Reproduction of part of the material below, pictures omitted: copy exactly, and only, the lines starting with the one with "<!-- Main Section Start -->" and going on through the one with "Page: demo2.html".

§ **Dataset excerpts**:

╭──

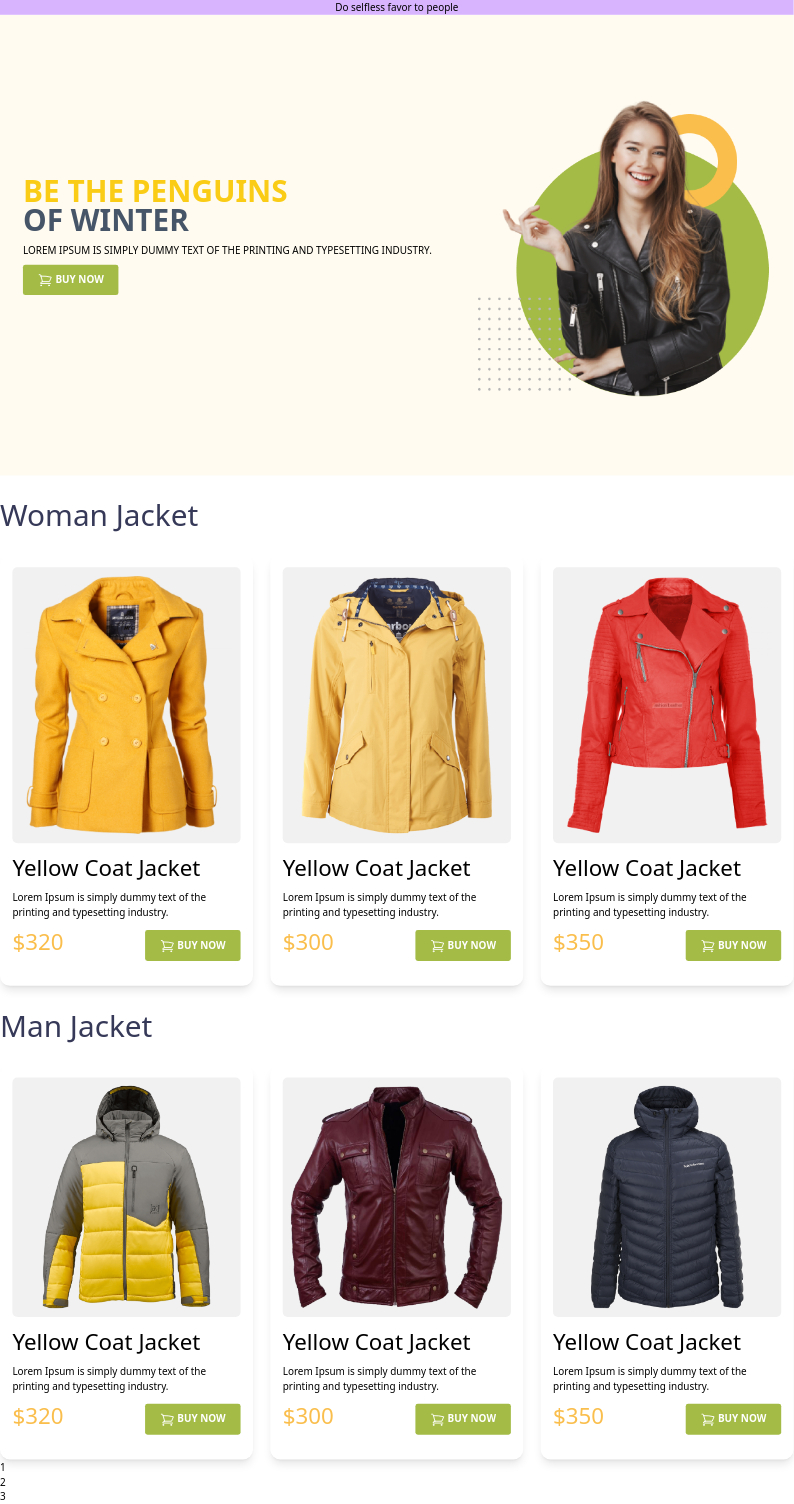
Repository: zjria/penguin-e-commerce-fashion
Page: index.html
These files come from the project's save history. The page is drawn as it stood at one moment and after the next save; the edit follows.
The browser window is 1280 px wide. The pictures show the whole page, at 62% of full size.
Some web libraries are served in a nearby version.

Above is the page before, as saved 2022-10-07 09:19:47.

After the next save:
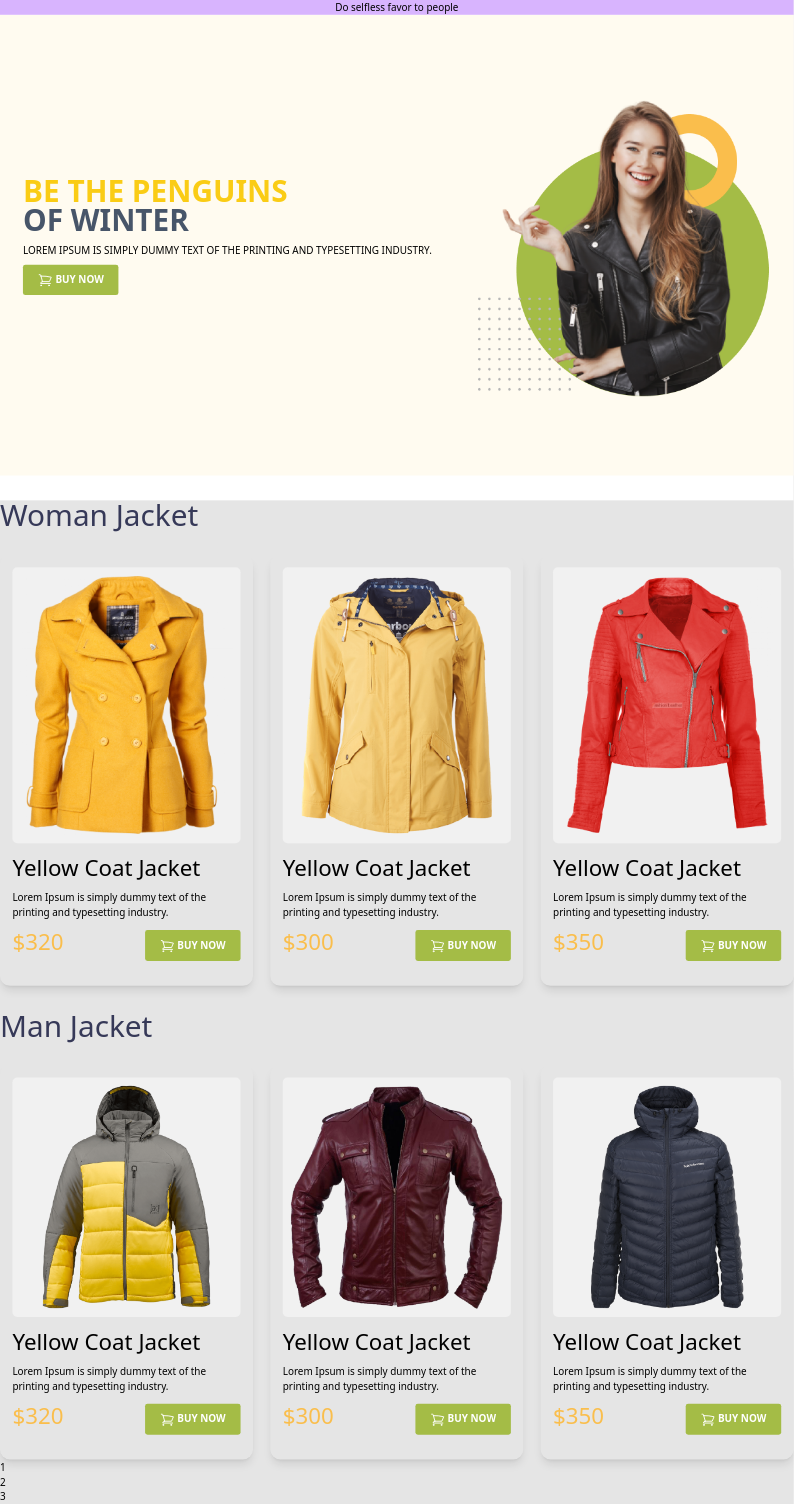
Saved 15 s later.
--- a/index.html
+++ b/index.html
@@ -62,7 +62,7 @@
     </header>
 
     <!-- Main Section Start -->
-    <main>
+    <main class="bg-main_color">
         <!-- Woman Jacket -->
         <section class="container mx-auto">
             <h2 class="text-5xl my-10 text-main_text_color font-header_text">Woman Jacket</h2>
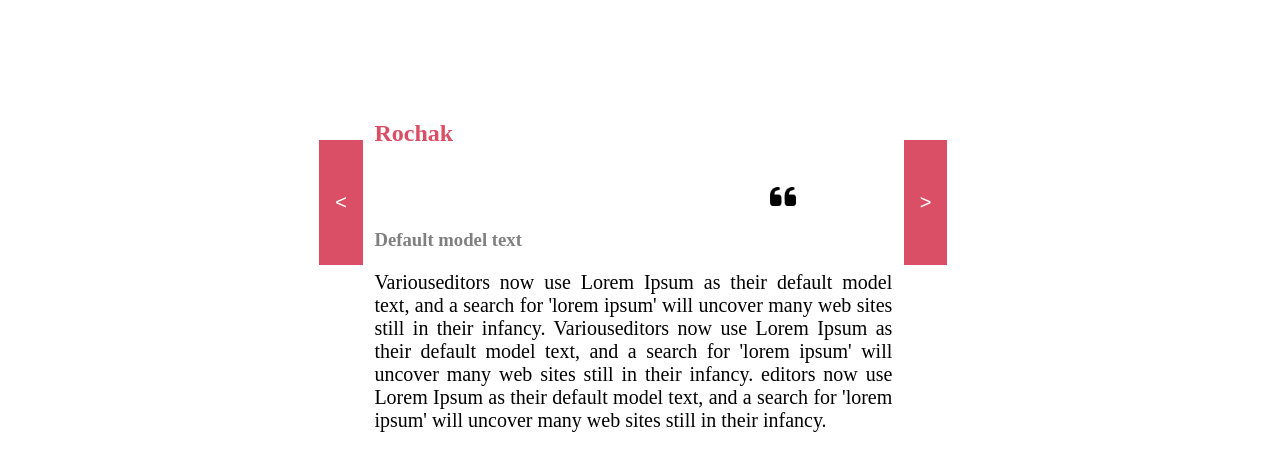
Repository: AVINKUMARP/gifts
Page: demo2.html
These files come from the project's save history. The page is drawn as it stood at one moment and after the next save; the edit follows.
The browser window is 1280 px wide. The pictures show the whole page.

Above is the page before, as saved 2023-08-24 14:13:07.

After the next save:
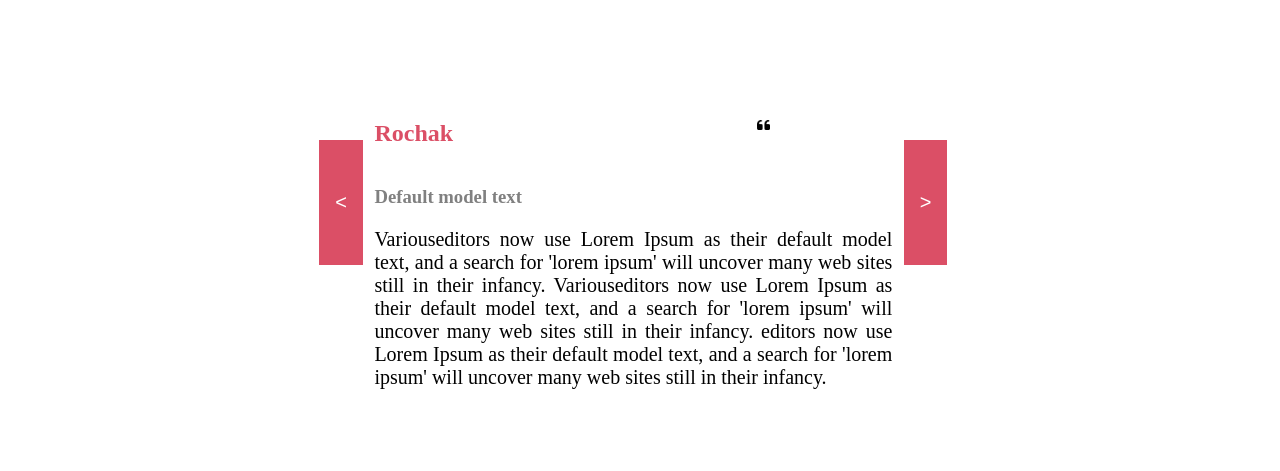
Saved 25 s later.
--- a/demo2.html
+++ b/demo2.html
@@ -54,7 +54,7 @@
         }
         .cicon img{
             padding-top: 20px;
-            padding-left: 300px;
+            text-align: end;
         }
     </style>
 </head>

╰──

§ **Answer below**:
     <!-- Main Section Start -->
-    <main>
+    <main class="bg-main_color">
         <!-- Woman Jacket -->
         <section class="container mx-auto">
             <h2 class="text-5xl my-10 text-main_text_color font-header_text">Woman Jacket</h2>
Repository: AVINKUMARP/gifts
Page: demo2.html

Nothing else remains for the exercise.